Jesus was also looking ahead to the time after His resurrection. He knew that He would soon ascend into heaven. Again, He would not be with them to care for them as he had before. After Jesus ascended, they would continue to endure the attacks of this sinful world. They needed protection. Jesus prayed for the Father to keep them unified … not just in any unity, but in the unity of God’s name. Jesus prayed, that in the name of God, they would have the transcendent unity of God the Father, Son, and Holy Spirit.
With these words, we come to the end of the Gospel reading for this day. Jesus’ prayer continues to the end of the chapter. I encourage you to take the time to read the entire prayer.
Jesus had fulfilled His ministry of teaching and healing. Everything was in place. The time had come for Him to endure the glory of the cross. He prayed that God the Father would sustain Him so that He would glorify the Father and the Father would glorify Him. By enduring the glory of the cross, He would give eternal life to those whom the Father had given to Him. He prayed that the Father would watch over His disciples while He hung on the cross and laid in the grave. He also prayed that the Father would watch over His disciples as, at the time of the ascension, His presence with them changed from the visible to the sacramental. As we came to the ending of today’s reading, we heard Jesus pray for the unity of the church in the name of the Father and of the Son and of the Holy Spirit.
Jesus went on to pray specifically for you as He prayed, “I do not ask for these only, but also for those who will believe in me through their word. (John 17:20) He continues to pray for you to this very day.
Of course, God answered Jesus’ prayer.
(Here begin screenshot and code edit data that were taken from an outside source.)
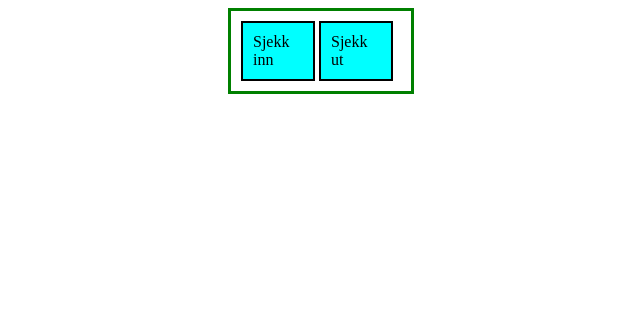
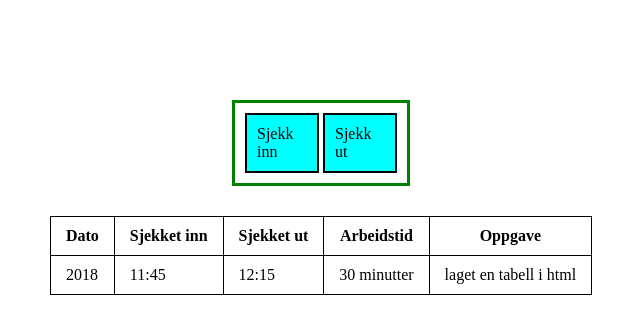
Before and after one commit to simonvea/check_in_system, a plain HTML site: page index.html in a window 1280 px wide. Shown: the whole page, without its empty margins (319-959 px from the left). Drawn offline with Linux system fonts and the light colour scheme.

Commit message:
added table to organise input data

```diff
--- a/index.html
+++ b/index.html
@@ -7,11 +7,31 @@
     </head>
     <body>
         <main>
-            <section class="timetable">
-            </section>
             <section class="buttons">
                 <div class="button" id="check-in">Sjekk inn</div>
                 <div class="button" id="check-out">Sjekk ut</div>
+            </section>
+            <section class="timetable">
+                <table>
+                    <thead>
+                        <tr>
+                            <th scope="col">Dato</th>
+                            <th scope="col">Sjekket inn</th>
+                            <th scope="col">Sjekket ut</th>
+                            <th scope="col">Arbeidstid</th>
+                            <th scope="col">Oppgave</th>
+                        </tr>
+                    </thead>
+                    <tbody>
+                        <tr>
+                            <td>2018</td>
+                            <td>11:45</td>
+                            <td>12:15</td>
+                            <td>30 minutter</td>
+                            <td>laget en tabell i html</td>
+                        </tr>
+                    </tbody>
+                </table>
             </section>
         </main>
     </body>
--- a/stil.css
+++ b/stil.css
@@ -1,6 +1,9 @@
+main {
+    margin-top: 100px;
+}
 .buttons {
     margin: auto;
-    width: 160px;
+    width: 152px;
     border: 3px solid green;
     padding: 10px;
 }
@@ -13,3 +16,15 @@
     background-color: aqua;
     display: inline-block;
 }
+
+table {
+    border-collapse: collapse;
+    margin: auto;
+    margin-top: 30px;
+}
+
+th,
+td {
+    border: 1px solid black;
+    padding: 10px 15px;
+}
```
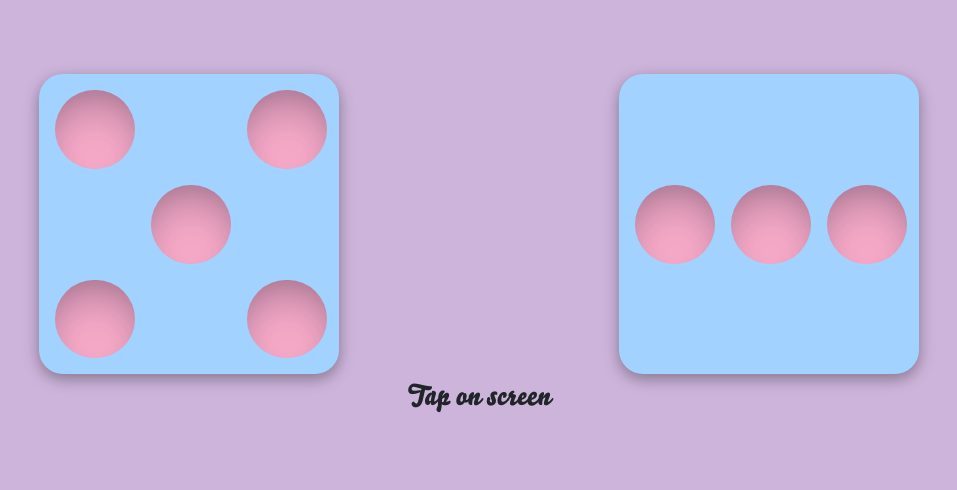
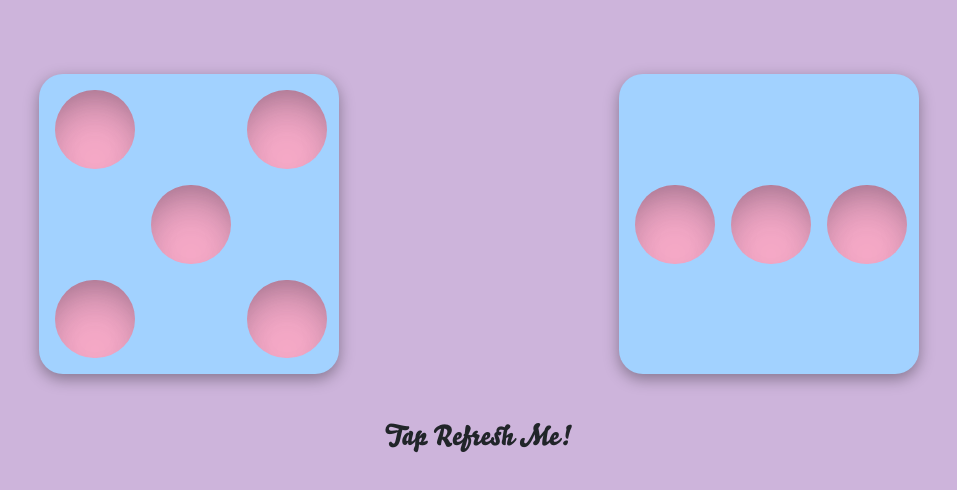
Before and after one commit to TuwanonPadee/Dice-Game, a plain HTML site: page index.html in a window 1280 px wide. Shown: the part 340-830 px from the top of the page, without its empty margins (161-1118 px from the left). Before the commit the page ends 800 px from the top, so only its background shows below. Drawn offline with nearby package versions, Linux system fonts and the light colour scheme.

Commit message:
refactor : change message and set margin text

```diff
--- a/index.html
+++ b/index.html
@@ -43,7 +43,7 @@
         <span class="point" id="dice2"></span>
       </div>
     </article>
-    <h3 class="text-center">Tap on screen</h3>
+    <h3 class="text-center my-5">Tap Refresh Me!</h3>
 
     <script src="index.js"></script>
     <script
```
Jesus did indeed endure the glory of the cross to earn eternal life for you, me, and all people. Jesus opened the way to eternal life by rising from the dead. God poured out the Holy Spirit to call us by the Gospel and enlighten us with His gifts. Eternal life is already ours in Christ. Although our understanding of God’s unity is imperfect in this life, we are unified in the name of the Father and of the Son and of the Holy Spirit.
When we leave this world, God will fully glorify us with him forever in heaven. There we will finally see and fully partake of the glory of the Father, not as a reward but as a promise … eternal inheritance for all believers. Until that day, we pray that God would use us to glorify his name in this world in all that we do. In the name of the Father and of the Son and of the Holy Spirit. Amen.